─── RECORDS SUPPLIED ───

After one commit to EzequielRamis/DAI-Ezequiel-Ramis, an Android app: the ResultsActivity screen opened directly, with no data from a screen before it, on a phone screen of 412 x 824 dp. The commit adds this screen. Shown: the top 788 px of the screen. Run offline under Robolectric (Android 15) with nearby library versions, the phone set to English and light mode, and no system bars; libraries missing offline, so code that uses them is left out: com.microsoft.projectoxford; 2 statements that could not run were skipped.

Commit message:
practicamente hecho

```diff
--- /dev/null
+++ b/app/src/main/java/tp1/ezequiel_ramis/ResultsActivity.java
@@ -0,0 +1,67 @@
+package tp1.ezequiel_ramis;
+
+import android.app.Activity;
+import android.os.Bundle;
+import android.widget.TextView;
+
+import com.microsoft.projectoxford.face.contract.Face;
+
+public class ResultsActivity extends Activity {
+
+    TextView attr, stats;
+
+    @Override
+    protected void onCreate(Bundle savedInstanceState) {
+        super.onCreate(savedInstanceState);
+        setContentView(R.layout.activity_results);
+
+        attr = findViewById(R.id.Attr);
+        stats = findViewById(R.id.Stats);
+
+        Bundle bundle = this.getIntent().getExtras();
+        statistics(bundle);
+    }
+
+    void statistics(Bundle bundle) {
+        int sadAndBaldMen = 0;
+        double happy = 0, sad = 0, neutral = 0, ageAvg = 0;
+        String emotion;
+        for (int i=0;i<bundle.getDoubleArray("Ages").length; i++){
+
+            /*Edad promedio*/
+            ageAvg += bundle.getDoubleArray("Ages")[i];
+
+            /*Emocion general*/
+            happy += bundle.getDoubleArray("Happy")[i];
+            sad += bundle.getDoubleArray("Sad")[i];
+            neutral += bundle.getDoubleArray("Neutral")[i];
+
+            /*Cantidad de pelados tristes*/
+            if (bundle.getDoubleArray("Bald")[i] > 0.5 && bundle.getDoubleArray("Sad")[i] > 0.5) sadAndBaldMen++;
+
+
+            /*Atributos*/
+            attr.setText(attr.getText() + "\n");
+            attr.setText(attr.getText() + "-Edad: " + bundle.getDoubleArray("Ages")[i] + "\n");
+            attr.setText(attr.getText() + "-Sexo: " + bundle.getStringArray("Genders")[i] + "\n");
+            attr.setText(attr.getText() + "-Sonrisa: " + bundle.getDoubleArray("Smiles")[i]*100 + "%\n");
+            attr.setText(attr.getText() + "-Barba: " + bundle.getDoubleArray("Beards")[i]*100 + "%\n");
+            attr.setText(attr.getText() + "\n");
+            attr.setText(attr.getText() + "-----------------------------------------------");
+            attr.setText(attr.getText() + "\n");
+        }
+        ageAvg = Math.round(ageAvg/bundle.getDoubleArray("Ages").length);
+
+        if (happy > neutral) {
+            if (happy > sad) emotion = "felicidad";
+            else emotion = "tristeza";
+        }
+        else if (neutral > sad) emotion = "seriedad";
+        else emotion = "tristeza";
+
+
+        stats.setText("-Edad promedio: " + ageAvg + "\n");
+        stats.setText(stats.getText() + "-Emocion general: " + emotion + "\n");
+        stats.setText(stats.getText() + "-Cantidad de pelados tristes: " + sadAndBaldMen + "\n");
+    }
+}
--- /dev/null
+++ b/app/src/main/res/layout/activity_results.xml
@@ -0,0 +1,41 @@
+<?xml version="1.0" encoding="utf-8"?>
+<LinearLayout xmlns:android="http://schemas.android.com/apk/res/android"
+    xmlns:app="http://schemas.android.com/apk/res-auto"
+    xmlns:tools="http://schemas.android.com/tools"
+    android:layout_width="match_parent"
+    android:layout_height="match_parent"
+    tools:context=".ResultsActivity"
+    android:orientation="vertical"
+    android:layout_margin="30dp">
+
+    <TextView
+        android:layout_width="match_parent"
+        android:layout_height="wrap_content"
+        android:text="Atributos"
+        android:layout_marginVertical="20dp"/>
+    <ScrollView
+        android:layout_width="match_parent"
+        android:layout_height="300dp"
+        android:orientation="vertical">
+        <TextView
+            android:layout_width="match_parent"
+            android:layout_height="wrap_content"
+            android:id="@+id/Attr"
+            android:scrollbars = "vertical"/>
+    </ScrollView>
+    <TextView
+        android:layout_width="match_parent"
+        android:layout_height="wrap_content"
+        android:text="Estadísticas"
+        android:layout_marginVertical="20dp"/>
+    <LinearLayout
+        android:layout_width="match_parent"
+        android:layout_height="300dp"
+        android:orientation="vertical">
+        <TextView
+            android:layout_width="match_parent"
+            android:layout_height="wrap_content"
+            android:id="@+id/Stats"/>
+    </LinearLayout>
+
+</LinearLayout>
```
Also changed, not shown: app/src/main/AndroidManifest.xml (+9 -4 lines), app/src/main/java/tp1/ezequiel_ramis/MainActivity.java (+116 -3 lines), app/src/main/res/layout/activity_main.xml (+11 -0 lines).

───

§ **TASK STATEMENT**:
In the lines above, spot each one that contains the word "emotion" and copy it.

§ **EXERCISE OUTPUT**:
+        String emotion;
+            if (happy > sad) emotion = "felicidad";
+            else emotion = "tristeza";
+        else if (neutral > sad) emotion = "seriedad";
+        else emotion = "tristeza";
+        stats.setText(stats.getText() + "-Emocion general: " + emotion + "\n");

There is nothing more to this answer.